Upon our arrival, Jimmy ran in to make sure it was okay that we come to visit and as is typical when visiting a village as a tourist, we brought bags of maize meal as an offering. At first, being in the village felt awkward and uncomfortable. The Himba don’t speak English so it was impossible to communicate with them without the help of Jimmy. We watched them do their morning ritual of milking the cows and preparing their yogurt for the following day. Then the women gathered together under a tree and sat combing the ends of their hair and passing the babies around, while the kids played.


First wife of the village

As usual, the kids were the easiest to connect with. One little boy, Catanga, was fascinated with my hair clip, so I clipped it in his hair. The kids wanted to learn our names and touch our hair and clothes. We didn’t get to see the main male of the tribe as he was away for the day.


The first wife invited us into her hut to have a look. It was small and very basic – mud floor with a fire pit in the middle. Her and her husband slept on an animal skin and had a couple blankets. She showed us how she applied the ochre – dabbing a butter-like substance in her hand and mixing in the ochre powder and then smearing it on her body. She would do this approximately twice daily and more often if it was a special day or ceremony. While the ochre protects them from the sun and mosquitoes, it was originally done for aesthetic reasons.
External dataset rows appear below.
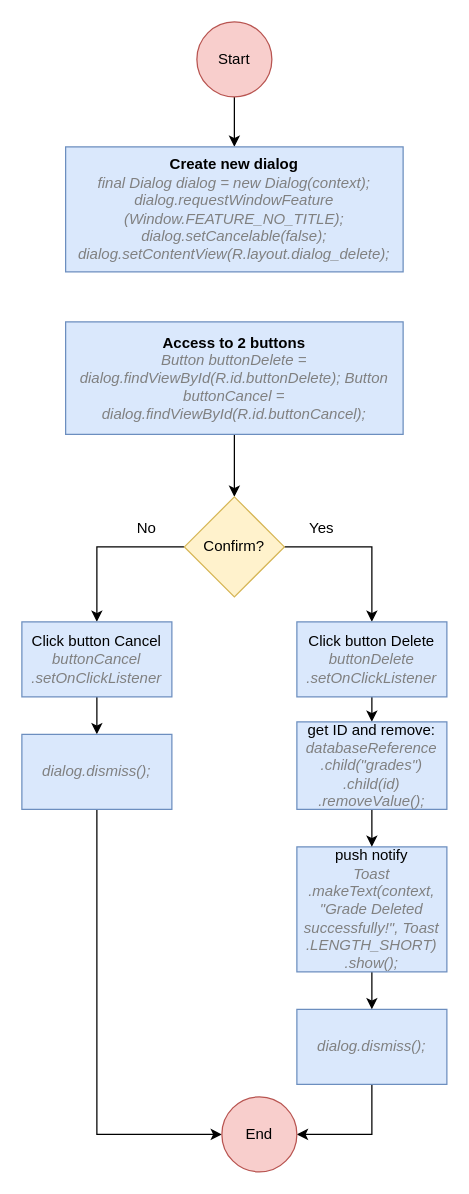
The draw.io diagram diagram/delete.drawio in minhnguyen1502/TutorKit, before the edit. Source tidied: cells renumbered, new cells numbered last; positions are measured from the earlier drawing's top-left corner, leaving out a move shared by most shapes. Both pictures are drawn from the tidied source at 125%, with x=0, y=0 at pixel (21, 21).
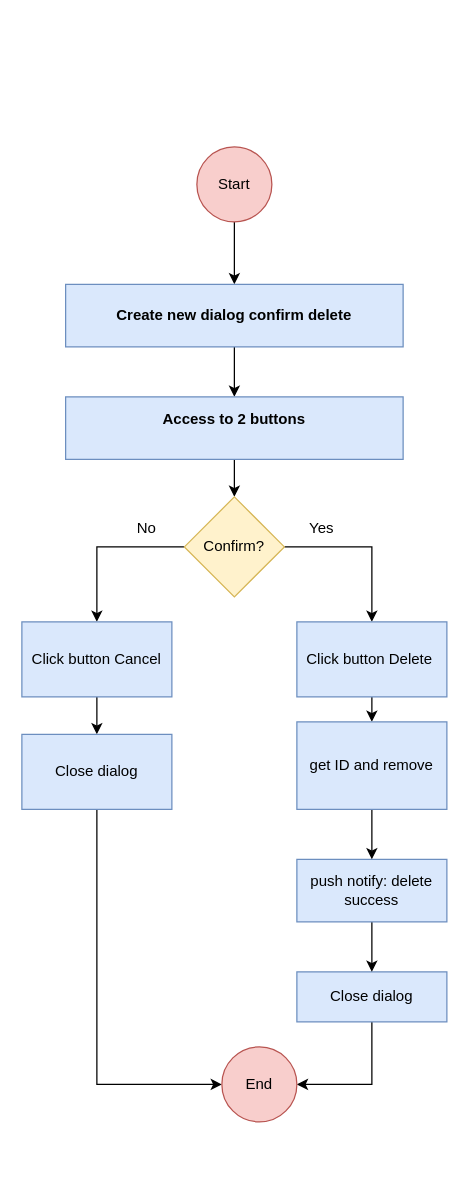
The same page after the edit.

Diff of the diagram source:
```diff
@@
     <mxCell id="3" value="Start" style="ellipse;whiteSpace=wrap;html=1;fillColor=#f8cecc;strokeColor=#b85450;" parent="1" vertex="1">
-      <mxGeometry x="140" width="60" height="60" as="geometry" />
+      <mxGeometry x="140" y="100" width="60" height="60" as="geometry" />
     </mxCell>
+    <mxCell id="25" style="edgeStyle=orthogonalEdgeStyle;rounded=0;jettySize=auto;html=1;" parent="1" edge="1" source="4" target="6">
+      <mxGeometry relative="1" as="geometry" />
+    </mxCell>
-    <mxCell id="4" value="&lt;b&gt;Create new dialog&lt;/b&gt;&lt;div style=&quot;line-height: 120%;&quot;&gt;&lt;font color=&quot;#808080&quot;&gt;&lt;i&gt;final Dialog dialog = new Dialog(context); dialog.requestWindowFeature&lt;/i&gt;&lt;/font&gt;&lt;/div&gt;&lt;div style=&quot;line-height: 120%;&quot;&gt;&lt;font color=&quot;#808080&quot;&gt;&lt;i&gt;(Window.FEATURE_NO_TITLE); dialog.setCancelable(false); dialog.setContentView(R.layout.dialog_delete);&lt;/i&gt;&lt;/font&gt;&lt;br&gt;&lt;/div&gt;" style="rounded=0;whiteSpace=wrap;html=1;fillColor=#dae8fc;strokeColor=#6c8ebf;" parent="1" vertex="1">
-      <mxGeometry x="35" y="100" width="270" height="100" as="geometry" />
+    <mxCell id="4" value="&lt;b&gt;Create new dialog confirm delete&lt;/b&gt;" style="rounded=0;whiteSpace=wrap;html=1;fillColor=#dae8fc;strokeColor=#6c8ebf;" parent="1" vertex="1">
+      <mxGeometry x="35" y="210" width="270" height="50" as="geometry" />
     </mxCell>
@@
-    <mxCell id="6" value="&lt;b&gt;Access to 2 buttons&lt;/b&gt;&lt;div&gt;&lt;font color=&quot;#808080&quot;&gt;&lt;i&gt;Button buttonDelete = dialog.findViewById(R.id.buttonDelete); Button buttonCancel = dialog.findViewById(R.id.buttonCancel);&lt;/i&gt;&lt;/font&gt;&lt;br&gt;&lt;/div&gt;" style="rounded=0;whiteSpace=wrap;html=1;fillColor=#dae8fc;strokeColor=#6c8ebf;" parent="1" vertex="1">
-      <mxGeometry x="35" y="240" width="270" height="90" as="geometry" />
+    <mxCell id="6" value="&lt;b&gt;Access to 2 buttons&lt;/b&gt;&lt;div&gt;&lt;br&gt;&lt;/div&gt;" style="rounded=0;whiteSpace=wrap;html=1;fillColor=#dae8fc;strokeColor=#6c8ebf;" parent="1" vertex="1">
+      <mxGeometry x="35" y="300" width="270" height="50" as="geometry" />
     </mxCell>
@@
-    <mxCell id="11" value="Click button Delete &lt;font color=&quot;#808080&quot;&gt;&lt;i&gt;buttonDelete .setOnClickListener&lt;/i&gt;&lt;/font&gt;" style="rounded=0;whiteSpace=wrap;html=1;fillColor=#dae8fc;strokeColor=#6c8ebf;" parent="1" vertex="1">
+    <mxCell id="11" value="Click button Delete&amp;nbsp;" style="rounded=0;whiteSpace=wrap;html=1;fillColor=#dae8fc;strokeColor=#6c8ebf;" parent="1" vertex="1">
       <mxGeometry x="220" y="480" width="120" height="60" as="geometry" />
     </mxCell>
@@
-    <mxCell id="13" value="Click button Cancel&lt;div&gt;&lt;font color=&quot;#808080&quot;&gt;&lt;i style=&quot;&quot;&gt;buttonCancel&lt;/i&gt;&lt;/font&gt;&lt;/div&gt;&lt;div&gt;&lt;font color=&quot;#808080&quot;&gt;&lt;i style=&quot;&quot;&gt;.setOnClickListener&lt;/i&gt;&lt;/font&gt;&lt;br&gt;&lt;/div&gt;" style="rounded=0;whiteSpace=wrap;html=1;fillColor=#dae8fc;strokeColor=#6c8ebf;" parent="1" vertex="1">
+    <mxCell id="13" value="Click button Cancel" style="rounded=0;whiteSpace=wrap;html=1;fillColor=#dae8fc;strokeColor=#6c8ebf;" parent="1" vertex="1">
       <mxGeometry y="480" width="120" height="60" as="geometry" />
     </mxCell>
@@
-    <mxCell id="17" value="&lt;div&gt;&lt;font color=&quot;#808080&quot;&gt;&lt;i&gt;dialog.dismiss();&lt;/i&gt;&lt;/font&gt;&lt;br&gt;&lt;/div&gt;" style="rounded=0;whiteSpace=wrap;html=1;fillColor=#dae8fc;strokeColor=#6c8ebf;" parent="1" vertex="1">
+    <mxCell id="17" value="Close dialog" style="rounded=0;whiteSpace=wrap;html=1;fillColor=#dae8fc;strokeColor=#6c8ebf;" parent="1" vertex="1">
       <mxGeometry y="570" width="120" height="60" as="geometry" />
     </mxCell>
@@
-    <mxCell id="19" value="&lt;div&gt;&lt;font color=&quot;#808080&quot;&gt;&lt;i&gt;dialog.dismiss();&lt;/i&gt;&lt;/font&gt;&lt;br&gt;&lt;/div&gt;" style="rounded=0;whiteSpace=wrap;html=1;fillColor=#dae8fc;strokeColor=#6c8ebf;" parent="1" vertex="1">
-      <mxGeometry x="220" y="790" width="120" height="60" as="geometry" />
+    <mxCell id="19" value="&lt;div&gt;Close dialog&lt;br&gt;&lt;/div&gt;" style="rounded=0;whiteSpace=wrap;html=1;fillColor=#dae8fc;strokeColor=#6c8ebf;" parent="1" vertex="1">
+      <mxGeometry x="220" y="760" width="120" height="40" as="geometry" />
     </mxCell>
@@
-    <mxCell id="21" value="&lt;div&gt;push notify&lt;/div&gt;&lt;div&gt;&lt;i&gt;&lt;font color=&quot;#808080&quot;&gt;Toast&lt;/font&gt;&lt;/i&gt;&lt;/div&gt;&lt;div&gt;&lt;i&gt;&lt;font color=&quot;#808080&quot;&gt;.makeText(context, &quot;Grade Deleted successfully!&quot;, Toast&lt;/font&gt;&lt;/i&gt;&lt;/div&gt;&lt;div&gt;&lt;i&gt;&lt;font color=&quot;#808080&quot;&gt;.LENGTH_SHORT)&lt;/font&gt;&lt;/i&gt;&lt;/div&gt;&lt;div&gt;&lt;i&gt;&lt;font color=&quot;#808080&quot;&gt;.show();&lt;/font&gt;&lt;/i&gt;&lt;br&gt;&lt;/div&gt;" style="rounded=0;whiteSpace=wrap;html=1;fillColor=#dae8fc;strokeColor=#6c8ebf;" parent="1" vertex="1">
-      <mxGeometry x="220" y="660" width="120" height="100" as="geometry" />
+    <mxCell id="21" value="&lt;div&gt;push notify: delete success&lt;/div&gt;" style="rounded=0;whiteSpace=wrap;html=1;fillColor=#dae8fc;strokeColor=#6c8ebf;" parent="1" vertex="1">
+      <mxGeometry x="220" y="670" width="120" height="50" as="geometry" />
     </mxCell>
@@
-    <mxCell id="23" value="&lt;div&gt;get ID and remove:&lt;/div&gt;&lt;div&gt;&lt;font color=&quot;#808080&quot;&gt;&lt;i&gt;databaseReference&lt;/i&gt;&lt;/font&gt;&lt;/div&gt;&lt;div&gt;&lt;font color=&quot;#808080&quot;&gt;&lt;i&gt;.child(&quot;grades&quot;)&lt;/i&gt;&lt;/font&gt;&lt;/div&gt;&lt;div&gt;&lt;font color=&quot;#808080&quot;&gt;&lt;i&gt;.child(id)&lt;/i&gt;&lt;/font&gt;&lt;/div&gt;&lt;div&gt;&lt;font color=&quot;#808080&quot;&gt;&lt;i&gt;.removeValue();&lt;/i&gt;&lt;/font&gt;&lt;br&gt;&lt;/div&gt;" style="rounded=0;whiteSpace=wrap;html=1;fillColor=#dae8fc;strokeColor=#6c8ebf;" parent="1" vertex="1">
+    <mxCell id="23" value="&lt;div&gt;get ID and remove&lt;/div&gt;" style="rounded=0;whiteSpace=wrap;html=1;fillColor=#dae8fc;strokeColor=#6c8ebf;" parent="1" vertex="1">
       <mxGeometry x="220" y="560" width="120" height="70" as="geometry" />
     </mxCell>
     <mxCell id="24" value="End" style="ellipse;whiteSpace=wrap;html=1;fillColor=#f8cecc;strokeColor=#b85450;" parent="1" vertex="1">
-      <mxGeometry x="160" y="860" width="60" height="60" as="geometry" />
+      <mxGeometry x="160" y="820" width="60" height="60" as="geometry" />
     </mxCell>
```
Then she showed us how she deodorizes herself, her jewelry and clothing using the smoke of coals (Himba never bath or shower).

Well, that is all I can think of now…I will post more photos when I have more patience and I am sure I will post more as I remember things I missed. But I wanted to leave you with the quote of the weekend – said by Bev as she got out of the car on Saturday evening: “OMG! There’s a hairy pig out here, and it’s not my ex-husband!”
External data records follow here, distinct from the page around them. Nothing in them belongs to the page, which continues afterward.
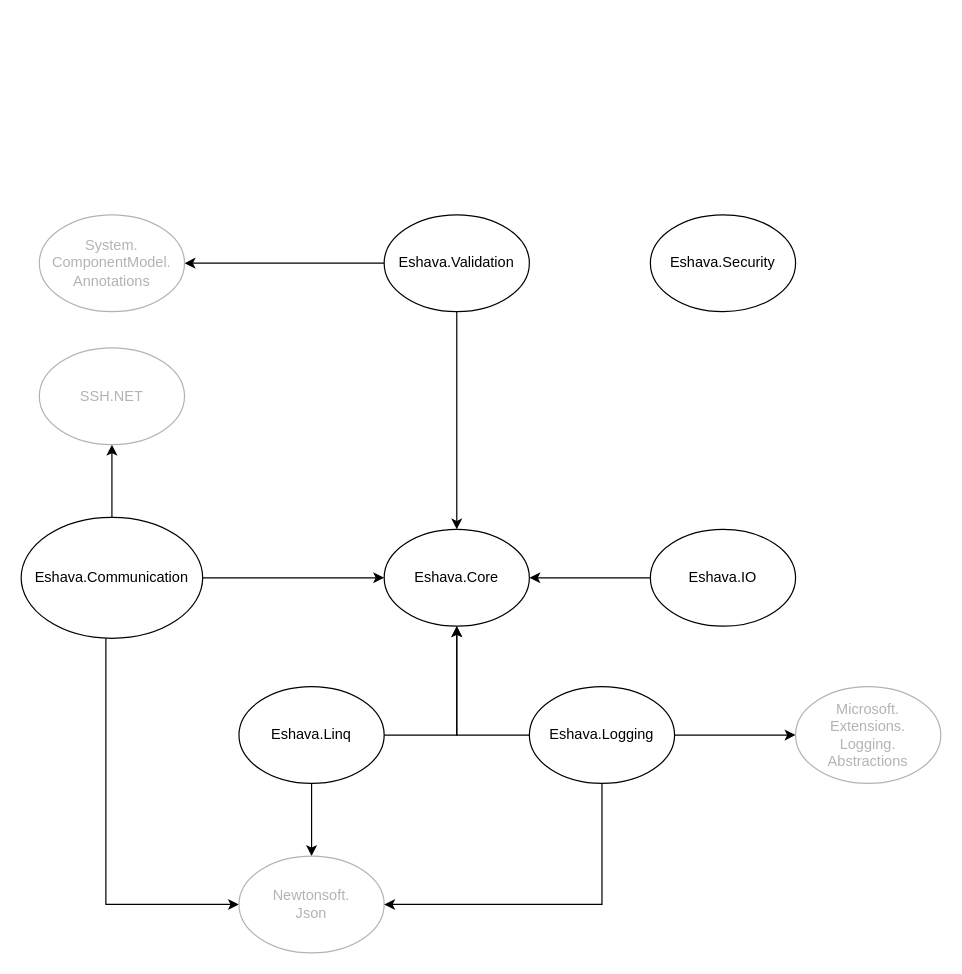
Earlier version of the draw.io diagram Eshava.Core.Dependencies.drawio (eshava/core). Source tidied: cells renumbered, new cells numbered last; positions are measured from the earlier drawing's top-left corner, leaving out a move shared by most shapes. Both pictures are drawn from the tidied source at 121%, with x=0, y=0 at pixel (21, 214).
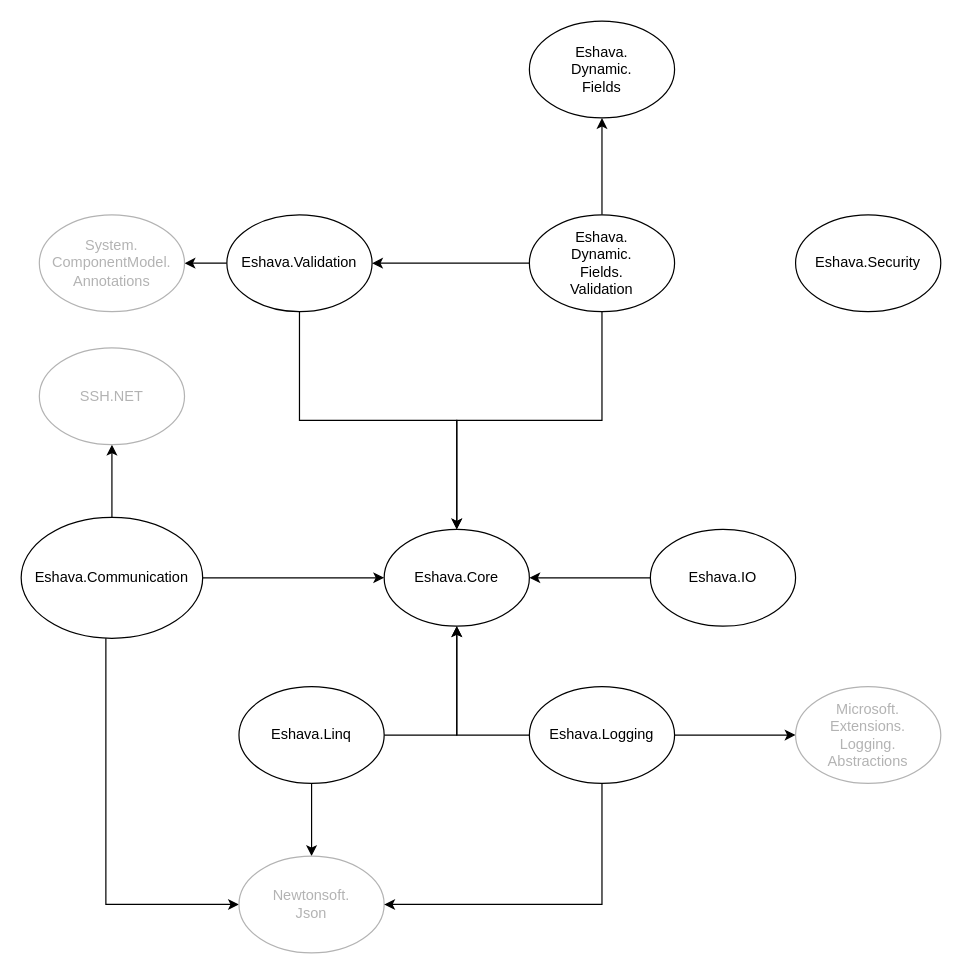
After the change.

Commit message (it also covers changes not shown here):
[Dynamic.Fields] Adjusted readme file and project dependency diagram - remove direct dependecies for dynamic.fields and dynamic.fields.validation

The change refers to these unchanged cells:
```xml
<mxCell id="2" value="Eshava.Core" style="ellipse;whiteSpace=wrap;html=1;" parent="1" vertex="1">
  <mxGeometry x="300" y="260" width="120" height="80" as="geometry" />
</mxCell>
```

Change to the diagram source:
```diff
@@
     <mxCell id="11" value="Eshava.Security" style="ellipse;whiteSpace=wrap;html=1;" parent="1" vertex="1">
-      <mxGeometry x="520" width="120" height="80" as="geometry" />
+      <mxGeometry x="640" width="120" height="80" as="geometry" />
     </mxCell>
@@
     <mxCell id="13" style="edgeStyle=orthogonalEdgeStyle;rounded=0;jettySize=auto;html=1;" parent="1" edge="1" source="14" target="2">
-      <mxGeometry relative="1" as="geometry" />
+      <mxGeometry relative="1" as="geometry">
+        <Array as="points">
+          <mxPoint x="230" y="170" />
+          <mxPoint x="360" y="170" />
+        </Array>
+      </mxGeometry>
     </mxCell>
     <mxCell id="14" value="Eshava.Validation" style="ellipse;whiteSpace=wrap;html=1;" parent="1" vertex="1">
-      <mxGeometry x="300" width="120" height="80" as="geometry" />
+      <mxGeometry x="170" width="120" height="80" as="geometry" />
     </mxCell>
@@
+    <mxCell id="24" value="&lt;div&gt;Eshava.&lt;/div&gt;&lt;div&gt;Dynamic.&lt;/div&gt;&lt;div&gt;Fields&lt;br&gt;&lt;/div&gt;" style="ellipse;whiteSpace=wrap;html=1;" parent="1" vertex="1">
+      <mxGeometry x="420" y="-160" width="120" height="80" as="geometry" />
+    </mxCell>
+    <mxCell id="25" style="edgeStyle=orthogonalEdgeStyle;rounded=0;jettySize=auto;html=1;" parent="1" edge="1" source="28" target="24">
+      <mxGeometry relative="1" as="geometry" />
+    </mxCell>
+    <mxCell id="26" style="edgeStyle=orthogonalEdgeStyle;rounded=0;jettySize=auto;html=1;" parent="1" edge="1" source="28" target="2">
+      <mxGeometry relative="1" as="geometry">
+        <Array as="points">
+          <mxPoint x="480" y="170" />
+          <mxPoint x="360" y="170" />
+        </Array>
+      </mxGeometry>
+    </mxCell>
+    <mxCell id="27" style="edgeStyle=orthogonalEdgeStyle;rounded=0;jettySize=auto;html=1;" parent="1" edge="1" source="28" target="14">
+      <mxGeometry relative="1" as="geometry" />
+    </mxCell>
+    <mxCell id="28" value="&lt;div&gt;Eshava.&lt;/div&gt;&lt;div&gt;Dynamic.&lt;/div&gt;&lt;div&gt;Fields.&lt;/div&gt;&lt;div&gt;Validation&lt;br&gt;&lt;/div&gt;" style="ellipse;whiteSpace=wrap;html=1;" parent="1" vertex="1">
+      <mxGeometry x="420" width="120" height="80" as="geometry" />
+    </mxCell>
```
He Said My Name!!


One of the biggest cons about spending a year away from home was missing Brayden’s second year of life.  I have been so lucky though, as Alisa and my Mom doing an amazing job at keeping me updated and involved in Bray’s life.  I receive weekly videos of him gabbing to ‘Tia’ and showing me his toys.  The photos and videos are bitter sweet – while receiving them often make my week, I can’t help from crying whenever he kisses the camera or says a new word! I miss him terribly.  He is becoming such a big boy… he walks and talks now…he’s into cars, dinosaurs, puts ketchup on everything and loves FRENCH FRIES!!!!  We are obviously related!

What a cutie! xoxo

And this week I got the greatest news… he said my name!  While visiting Kayla, he walked over to a photo of the three of us, pointed at me and said “Tia”!

Sick and Stir-crazy!


I’ve been battling a cold since Wednesday and with Thursday as a holiday and Friday a sick day, I have been stuck in this house for four days!    Feeling better today though and was able to go for a walk to the river this morning.

The weather has been so inconsistent lately and it seems that many people are sick.  We have started the Namibian winter and it has been a lot colder than I thought it would be.  Some mornings it is 5 degrees – which seems a lot colder when you don’t have heat!  However, every day the sky is blue and the sun is strong and so by the afternoon, it reaches 27-30 degrees.

All this free time has allowed me to compile a list of things/activities I am missing most from home…

  • Swiss Chalet (and ANY take out)
  • Browsing Chapters
  • McCain frozen French fries
  • frozen yogurt
  • The Bachelor/Bachelorette (sadly, but I have to be honest!)
  • weekends at the cottage with Mom
  • Second Cup – not necessarily the coffee itself ( because I brought some with me) but the daily routine of getting my coffee or meeting people for coffee
  • lounging on the couch watching Law and Order with Kayla
  • free wireless internet (thanks to Dad and Jan)
  • the bustle of evenings at Oxford
  • The Keg dinners with my girls
  • hanging by the pool at Dad’s

While I am surrounded by raw nature and so much beauty, some days I really miss being in a city.  I long for an afternoon on Bloor Street.  I miss having access to anything … and as I write this, I realize how fortunate I am to have been born into a culture, country and family that has provided me with these opportunities.